  6. Vestergaard P, Glerup H, Steffensen BF, et al. Fracture risk in patients with muscular dystrophy and spinal muscular atrophy. J Rehabil Med. 2001;33(4):150-155.
  7. Canalis E, Bilezikian JP, Angeli A, et al. Perspectives on glucocorticoid-induced osteoporosis. Bone. 2004;34(4):593-598.
  8. Bianchi ML, Mazzanti A, Galbiati E, et al. Bone mineral density and bone metabolism in Duchenne muscular dystrophy. Osteoporos Int. 2003;14(9):761-767.
  9. Poolman RW, Kocher MS, Bhandari M. Pediatric femoral fractures: a systematic review of 2422 cases. J Orthop Trauma. 2006;20(9):648-654.
  10. Rathjen KE, Riccio AI, de La Garza D. Stainless steel flexible intramedullary fixation of unstable femoral shaft fractures in children. J Pediatr Orthop. 2007;27(4):432-441.
  11. Siddiqui AA, Illingworth KD, Abousamra OA, et al. Femoral shaft fractures in children with non-ambulatory neuromuscular disorders can be effectively treated using flexible intramedullary nails. J Child Orthop. 2020;14(2):132-138.
  12. Moroz LA, Launay F, Kocher MS, et al. Titanium elastic nailing of fractures of the femur in children. Predictors of complications and poor outcome. J Bone Joint Surg Br. 2006;88(10):1361-1366.
  13. Buford D Jr, Christensen K, Weatherall P. Intramedullary nailing of femoral fractures in adolescents. Clin Orthop Relat Res. 1998;350:85-89.
  14. Ward LM, Hadjiyannakis S, McMillan HJ, et al. Bone health and osteoporosis management of the patient with duchenne muscular dystrophy. Pediatrics. 2018;142(Suppl 2):S34-S42.
  15. Biber R, Stedtfeld HW, Bail HJ. The Targon PH(®) nail for distal femoral fracture fixation in disabled children. A report of three cases. Orthop Traumatol Surg Res. 2014;100(6):699-702.
  16. Huber H, André G, Rumeau F, et al. Flexible intramedullary nailing for distal femoral fractures in patients with myopathies.

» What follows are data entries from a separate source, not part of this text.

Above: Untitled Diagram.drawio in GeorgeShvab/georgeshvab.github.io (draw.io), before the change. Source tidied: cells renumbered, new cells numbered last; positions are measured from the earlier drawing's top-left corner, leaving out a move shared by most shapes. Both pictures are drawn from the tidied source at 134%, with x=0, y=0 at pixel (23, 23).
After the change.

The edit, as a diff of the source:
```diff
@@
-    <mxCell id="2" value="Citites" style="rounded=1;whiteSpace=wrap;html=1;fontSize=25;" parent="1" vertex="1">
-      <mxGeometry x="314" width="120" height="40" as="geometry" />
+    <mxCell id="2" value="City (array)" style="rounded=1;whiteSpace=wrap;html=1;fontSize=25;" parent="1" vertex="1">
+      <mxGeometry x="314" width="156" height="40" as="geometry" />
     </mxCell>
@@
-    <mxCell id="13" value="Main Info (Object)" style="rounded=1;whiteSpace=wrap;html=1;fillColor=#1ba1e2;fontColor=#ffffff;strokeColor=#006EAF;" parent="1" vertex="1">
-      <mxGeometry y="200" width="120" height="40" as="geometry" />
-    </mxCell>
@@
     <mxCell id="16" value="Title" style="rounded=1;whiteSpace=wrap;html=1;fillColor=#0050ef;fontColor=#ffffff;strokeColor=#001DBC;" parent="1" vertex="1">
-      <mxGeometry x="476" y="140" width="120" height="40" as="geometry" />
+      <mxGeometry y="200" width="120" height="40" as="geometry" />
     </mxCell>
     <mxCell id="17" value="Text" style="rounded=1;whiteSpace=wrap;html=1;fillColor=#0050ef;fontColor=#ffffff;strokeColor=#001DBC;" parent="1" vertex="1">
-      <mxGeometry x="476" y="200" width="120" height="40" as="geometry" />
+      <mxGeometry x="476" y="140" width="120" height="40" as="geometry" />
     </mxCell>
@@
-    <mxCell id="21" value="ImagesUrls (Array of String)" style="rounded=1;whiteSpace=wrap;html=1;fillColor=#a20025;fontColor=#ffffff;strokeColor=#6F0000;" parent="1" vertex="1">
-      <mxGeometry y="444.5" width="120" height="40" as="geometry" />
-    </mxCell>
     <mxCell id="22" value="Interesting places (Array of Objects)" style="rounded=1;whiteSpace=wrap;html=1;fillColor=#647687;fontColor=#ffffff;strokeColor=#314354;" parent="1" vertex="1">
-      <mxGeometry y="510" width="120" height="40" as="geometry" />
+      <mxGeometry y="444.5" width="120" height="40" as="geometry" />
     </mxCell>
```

J Child Orthop. 2012;6(2):119-123.
  17. Glanzman AM, Jones J, Thompson CZ, et al. Rehabilitation following fracture in dystrophinopathy, a case series. J Neuromuscul Dis. 2020;7(3):343-354.
  18. Hsu JD, Garcia-Ariz M. Fracture of the femur in the Duchenne muscular dystrophy patient. J Pediatr Orthop. 1981;1(2):203-207.
  19. Distefano M, Bettuzzi C, Salvatori G, et al. Flexible intramedullary nailing for supracondylar femoral fractures in children with Duchenne muscular dystrophy. Am J Case Rep. 2020;21:e924460.
  20. Apkon SD, Alman B, Birnkrant DJ, et al. Orthopedic and surgical management of the patient with duchenne muscular dystrophy. Pediatrics. 2018;142(Suppl 2):S82-S89.
  21. Jansen M, van Alfen N, Geurts ACH, et al. Assisted bicycle training delays functional deterioration in boys with duchenne muscular dystrophy. Neurorehabil Neural Repair. 2013;27(9):816-827.
  22. Ciafaloni E, Moxley RT. Treatment options for Duchenne muscular dystrophy. Curr Treat Options Neurol. 2008;10(2):86-93.
  23. Gray B, Hsu JD, Furumasu J. Fractures caused by falling from a wheelchair in patients with neuromuscular disease. Dev Med Child Neurol. 1992;34(7):589-592.